BEGIN

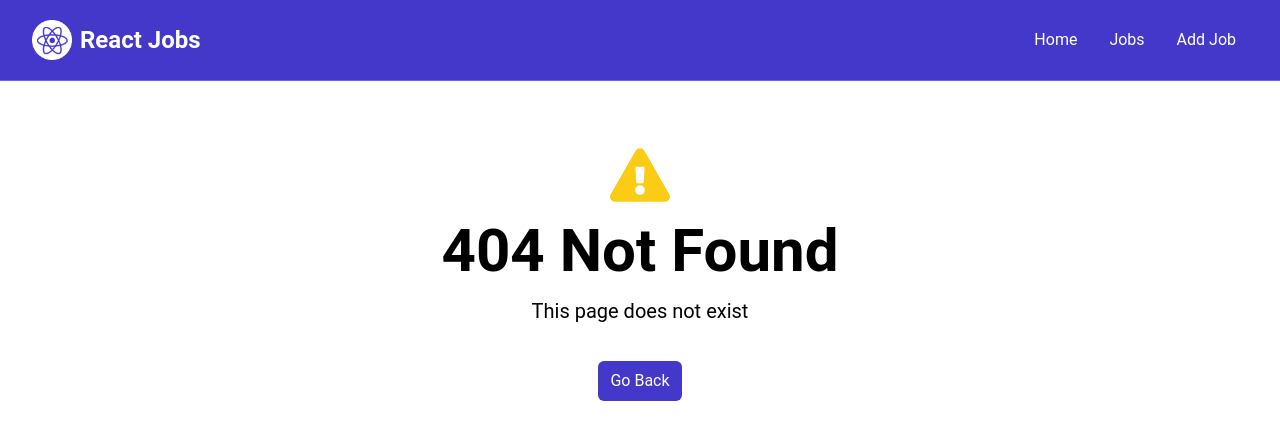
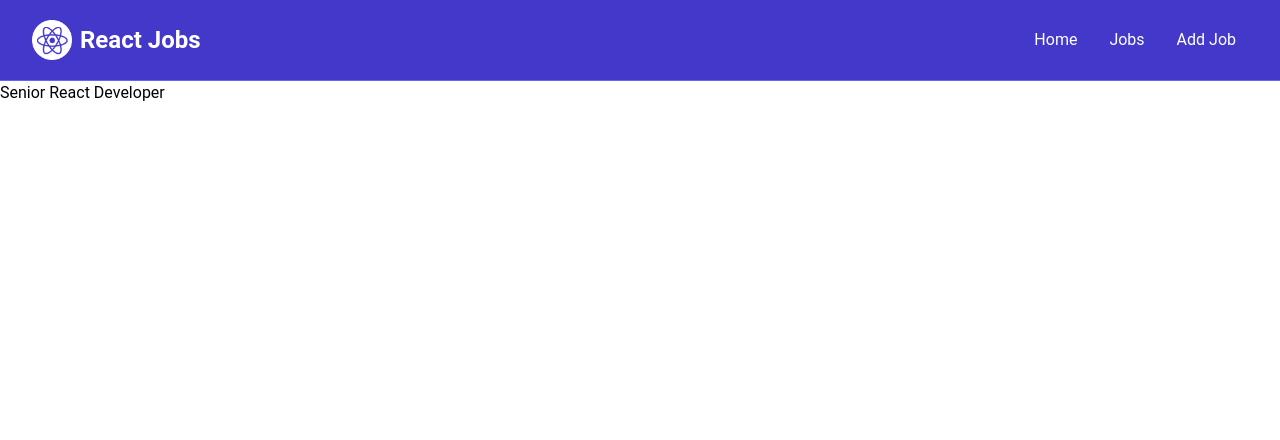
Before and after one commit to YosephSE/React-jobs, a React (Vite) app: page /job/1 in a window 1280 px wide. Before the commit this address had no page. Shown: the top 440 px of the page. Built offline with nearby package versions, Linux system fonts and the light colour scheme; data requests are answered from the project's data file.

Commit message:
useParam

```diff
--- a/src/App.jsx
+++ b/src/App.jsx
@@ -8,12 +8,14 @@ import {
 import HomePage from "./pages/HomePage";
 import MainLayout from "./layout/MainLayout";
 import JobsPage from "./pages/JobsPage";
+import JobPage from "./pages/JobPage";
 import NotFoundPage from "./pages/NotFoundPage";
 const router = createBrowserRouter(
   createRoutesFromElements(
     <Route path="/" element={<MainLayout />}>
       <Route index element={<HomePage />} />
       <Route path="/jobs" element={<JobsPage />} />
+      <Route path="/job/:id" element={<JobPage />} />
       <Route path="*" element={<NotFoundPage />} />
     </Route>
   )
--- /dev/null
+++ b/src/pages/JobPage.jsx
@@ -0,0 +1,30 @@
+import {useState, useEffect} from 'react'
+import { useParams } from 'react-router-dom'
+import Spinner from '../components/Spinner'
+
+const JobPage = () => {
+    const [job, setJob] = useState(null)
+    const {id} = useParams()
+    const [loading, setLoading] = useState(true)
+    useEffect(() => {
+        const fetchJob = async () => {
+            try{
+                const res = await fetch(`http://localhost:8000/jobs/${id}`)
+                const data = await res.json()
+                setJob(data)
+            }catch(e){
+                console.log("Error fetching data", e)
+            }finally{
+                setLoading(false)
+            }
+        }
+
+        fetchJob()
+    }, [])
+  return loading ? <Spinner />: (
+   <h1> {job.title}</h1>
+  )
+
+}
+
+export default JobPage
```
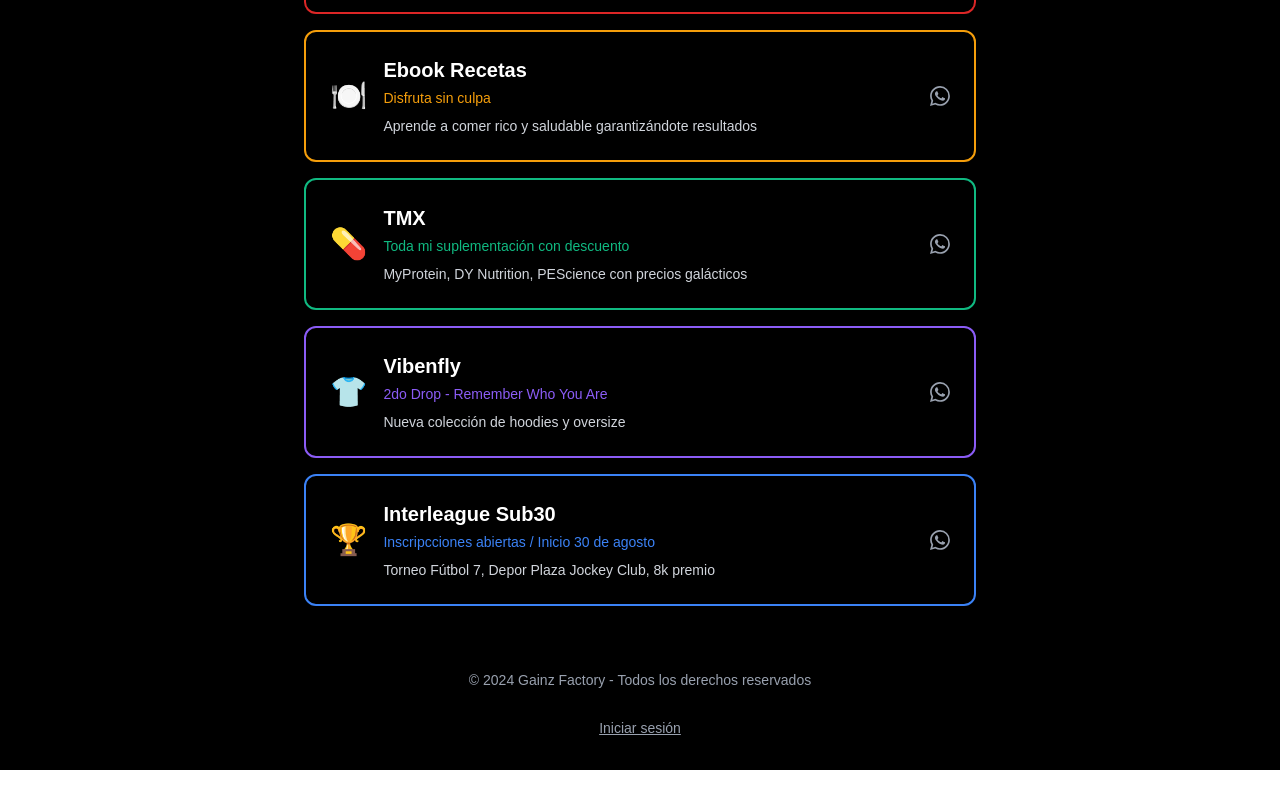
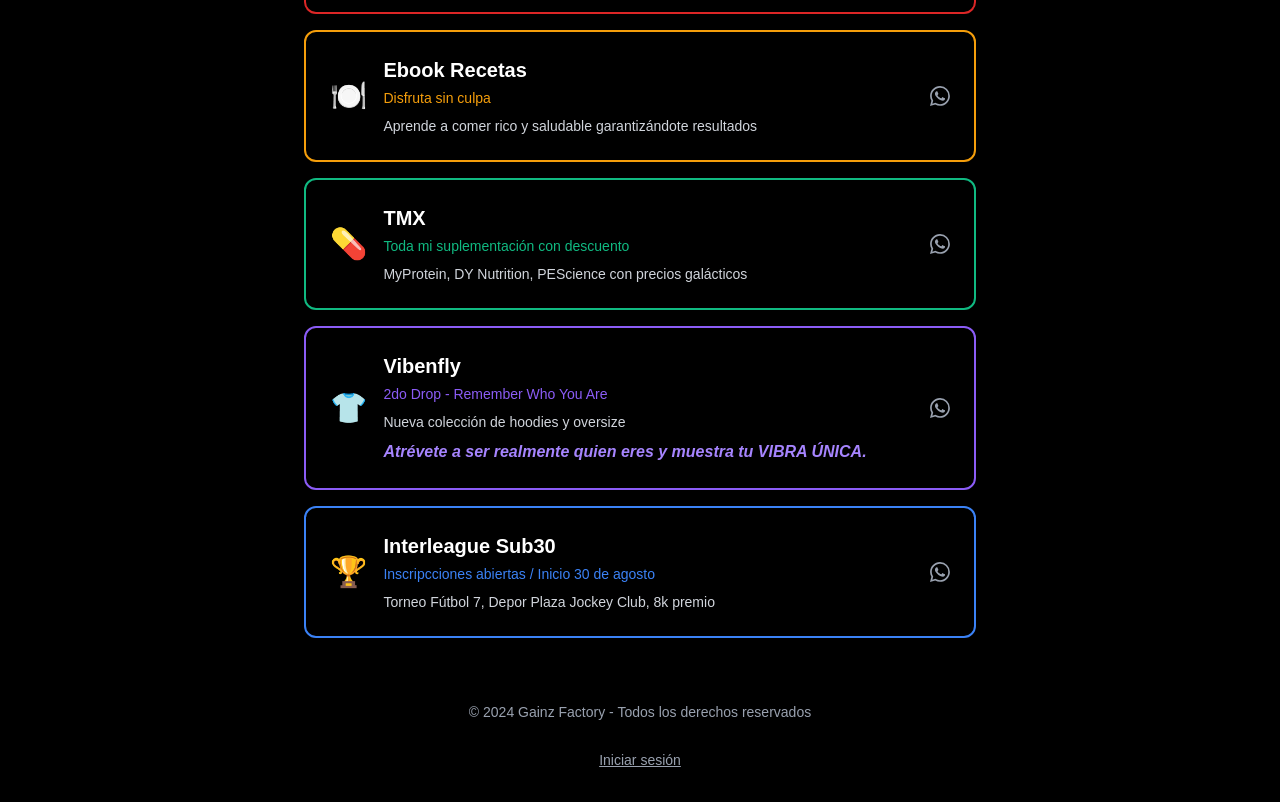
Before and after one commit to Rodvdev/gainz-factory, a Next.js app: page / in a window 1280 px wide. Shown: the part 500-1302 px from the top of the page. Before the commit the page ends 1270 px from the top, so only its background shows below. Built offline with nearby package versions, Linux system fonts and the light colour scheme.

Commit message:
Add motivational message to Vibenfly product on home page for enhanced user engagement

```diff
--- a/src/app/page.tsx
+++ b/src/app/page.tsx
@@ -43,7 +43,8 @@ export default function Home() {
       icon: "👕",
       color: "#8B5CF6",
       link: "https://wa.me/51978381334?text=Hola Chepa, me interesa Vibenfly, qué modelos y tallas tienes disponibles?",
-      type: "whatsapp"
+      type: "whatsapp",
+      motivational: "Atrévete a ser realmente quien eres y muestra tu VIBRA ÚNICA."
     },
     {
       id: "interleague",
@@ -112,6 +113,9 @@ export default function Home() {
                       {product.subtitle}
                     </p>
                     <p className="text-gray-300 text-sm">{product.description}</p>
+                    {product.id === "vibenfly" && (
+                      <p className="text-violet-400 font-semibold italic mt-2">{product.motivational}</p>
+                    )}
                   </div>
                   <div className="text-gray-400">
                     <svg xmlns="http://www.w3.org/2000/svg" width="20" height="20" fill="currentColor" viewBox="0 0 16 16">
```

END

- Aim of the task -
Verbatim output of the entries is required, with each image left out.

- Answer section -
Before and after one commit to YosephSE/React-jobs, a React (Vite) app: page /job/1 in a window 1280 px wide. Before the commit this address had no page. Shown: the top 440 px of the page. Built offline with nearby package versions, Linux system fonts and the light colour scheme; data requests are answered from the project's data file.

Commit message:
useParam

```diff
--- a/src/App.jsx
+++ b/src/App.jsx
@@ -8,12 +8,14 @@ import {
 import HomePage from "./pages/HomePage";
 import MainLayout from "./layout/MainLayout";
 import JobsPage from "./pages/JobsPage";
+import JobPage from "./pages/JobPage";
 import NotFoundPage from "./pages/NotFoundPage";
 const router = createBrowserRouter(
   createRoutesFromElements(
     <Route path="/" element={<MainLayout />}>
       <Route index element={<HomePage />} />
       <Route path="/jobs" element={<JobsPage />} />
+      <Route path="/job/:id" element={<JobPage />} />
       <Route path="*" element={<NotFoundPage />} />
     </Route>
   )
--- /dev/null
+++ b/src/pages/JobPage.jsx
@@ -0,0 +1,30 @@
+import {useState, useEffect} from 'react'
+import { useParams } from 'react-router-dom'
+import Spinner from '../components/Spinner'
+
+const JobPage = () => {
+    const [job, setJob] = useState(null)
+    const {id} = useParams()
+    const [loading, setLoading] = useState(true)
+    useEffect(() => {
+        const fetchJob = async () => {
+            try{
+                const res = await fetch(`http://localhost:8000/jobs/${id}`)
+                const data = await res.json()
+                setJob(data)
+            }catch(e){
+                console.log("Error fetching data", e)
+            }finally{
+                setLoading(false)
+            }
+        }
+
+        fetchJob()
+    }, [])
+  return loading ? <Spinner />: (
+   <h1> {job.title}</h1>
+  )
+
+}
+
+export default JobPage
```
Before and after one commit to Rodvdev/gainz-factory, a Next.js app: page / in a window 1280 px wide. Shown: the part 500-1302 px from the top of the page. Before the commit the page ends 1270 px from the top, so only its background shows below. Built offline with nearby package versions, Linux system fonts and the light colour scheme.

Commit message:
Add motivational message to Vibenfly product on home page for enhanced user engagement

```diff
--- a/src/app/page.tsx
+++ b/src/app/page.tsx
@@ -43,7 +43,8 @@ export default function Home() {
       icon: "👕",
       color: "#8B5CF6",
       link: "https://wa.me/51978381334?text=Hola Chepa, me interesa Vibenfly, qué modelos y tallas tienes disponibles?",
-      type: "whatsapp"
+      type: "whatsapp",
+      motivational: "Atrévete a ser realmente quien eres y muestra tu VIBRA ÚNICA."
     },
     {
       id: "interleague",
@@ -112,6 +113,9 @@ export default function Home() {
                       {product.subtitle}
                     </p>
                     <p className="text-gray-300 text-sm">{product.description}</p>
+                    {product.id === "vibenfly" && (
+                      <p className="text-violet-400 font-semibold italic mt-2">{product.motivational}</p>
+                    )}
                   </div>
                   <div className="text-gray-400">
                     <svg xmlns="http://www.w3.org/2000/svg" width="20" height="20" fill="currentColor" viewBox="0 0 16 16">
```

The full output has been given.